Our ocean is stratified; warm water floats above denser cold water. This seems basic, but it is a pre-condition for some fundamental environmental processes. The layered water column allows for the propagation of internal waves in the boundary between the warm and cold water layers that shoal and break just like surface waves, though may be up to 100m tall. Internal waves are critical for transporting nutrients from deep water into the kelp forest, but are also oxygen depleted (and low pH). My research seeks to understand the fate of these hypoxic internal waves inside the kelp forest/rocky reef system and the responses of the community therein. In a complex rocky reef, a process very similar to the formation of tide-pools, may also occur subtidally, forming an “internal tide pool”. If this is true, then spatial variability (patchiness) in the dissolved oxygen (DO) field likely changes dramatically with internal wave conditions.

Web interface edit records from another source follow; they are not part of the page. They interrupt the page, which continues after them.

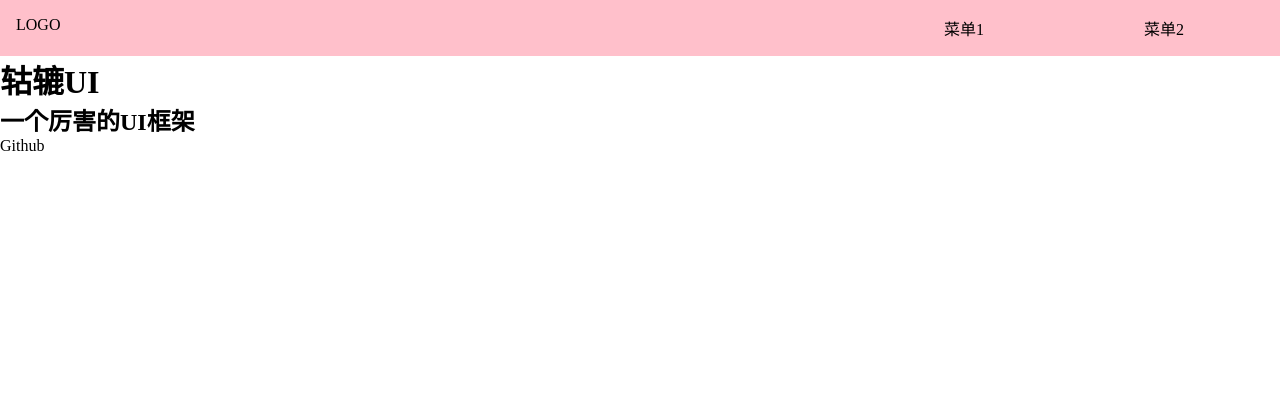
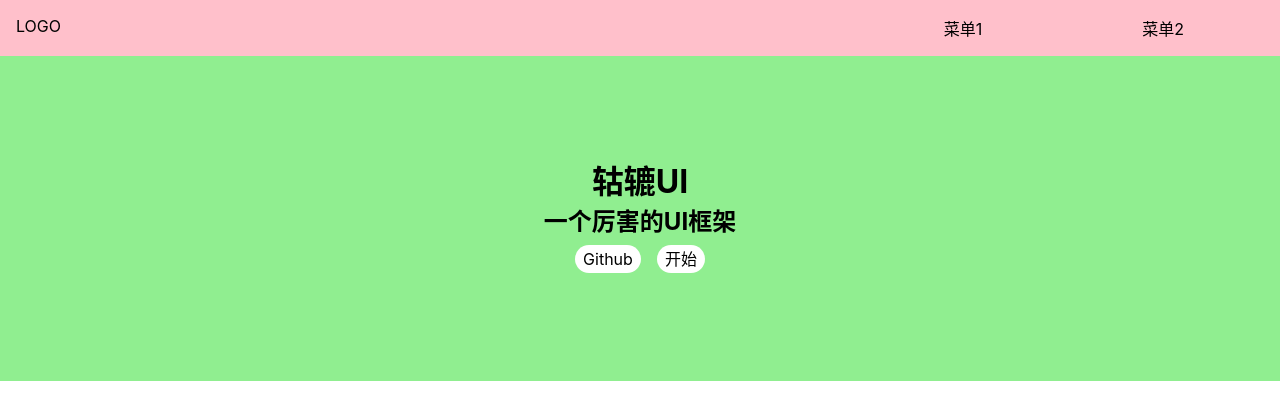
Before and after one commit to LLLXXzz/UI, a Vue app: page /#/ in a window 1280 px wide. Shown: the top 420 px of the page. Built offline with nearby package versions, Linux system fonts and the light colour scheme.

Commit message:
Home页面css更新

```diff
--- a/src/index.scss
+++ b/src/index.scss
@@ -12,5 +12,12 @@
   color: inherit;
   &:hover{
     border-bottom: 1px solid;
+    cursor: pointer;
   }
 }
+body{
+  font-size: 16px;
+  font-family: -apple-system, "Noto Sans", "Helvetica Neue", Helvetica, "Nimbus Sans L", Arial, "Liberation Sans", "PingFang SC", "Hiragino Sans GB", "Noto Sans CJK SC", "Source Han Sans SC", "Source Han Sans CN", "Microsoft YaHei", "Wenquanyi Micro Hei", "WenQuanYi Zen Hei", "ST Heiti", SimHei, "WenQuanYi Zen Hei Sharp", sans-serif;
+
+
+}
--- a/src/view/Home.vue
+++ b/src/view/Home.vue
@@ -6,7 +6,7 @@
       <h2>一个厉害的UI框架</h2>
       <p class="actions">
         <a href="">Github</a>
-        <a href="开始"></a>
+        <a href="开始">开始</a>
       </p>
     </div>
   </div>
@@ -37,4 +37,26 @@
     }
   }
 }
+.banner {
+  padding: 100px 0;
+  display: flex;
+  justify-content: center;
+  align-items: center;
+  flex-direction: column;
+  background: lightgreen;
+  > .actions {
+    padding: 8px 0;
+    a {
+      margin: 0 8px;
+      background: #fff;
+      display: inline-block;
+      //   $h变量
+      $h: 28px;
+      height: $h;
+      line-height: $h;
+      border-radius: $h / 2;
+      padding: 0 8px;
+    }
+  }
+}
 </style>
```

Moreover, in patchy oxygen, sensitive mobile organisms likely shift their distributions measurably to avoid pooled low oxygen areas.Using arrays of moored sensors, I measure the DO and temperature field under differing oceanographic conditions. These sensors opportunistically target areas where “internal tide pools” are likely to form. In addition, I map the DO/temperature field and fish distributions adaptively, providing high-resolution snapshots throughout an event. Using real time oceanographic data from the Kelp Forest Array, I can conduct surveys under opportunistic conditions with the Divining RO2D (the 2 is silent), a mobile oxygen/temperature/pressure sensor and stereo-video fish survey device of my own design. These methods allow me to correlate DO/temperature variability with short-term species distributions. To demonstrate a mechanistic link between DO variability and fish distributions, I’m conducting a series of behavioral experiments in the laboratory, testing avoidance thresholds and changes in startle responses. These measure oxygen level preference and influence on swimming ability, respectively. This combination of field observation and laboratory allows me to explain not only where fish move under varying oxygen conditions, but why they move.
Port, J. A., O'Donnell, J. L., Romero-Maraccini, O. C., Leary, P. R., Litvin, S. Y., & Kelly, R. P. (2016). Assessing vertebrate biodiversity in a kelp forest ecosystem using environmental DNA. MOLECULAR ECOLOGY, 25(2), 527-541.
Walter, R. K., Woodson, C. B., Leary, P. R., & Monismith, S. G. (2014). Connecting wind-driven upwelling and offshore stratification to nearshore internal bores and oxygen variability. JOURNAL OF GEOPHYSICAL RESEARCH-OCEANS, 119(6), 3517-3534.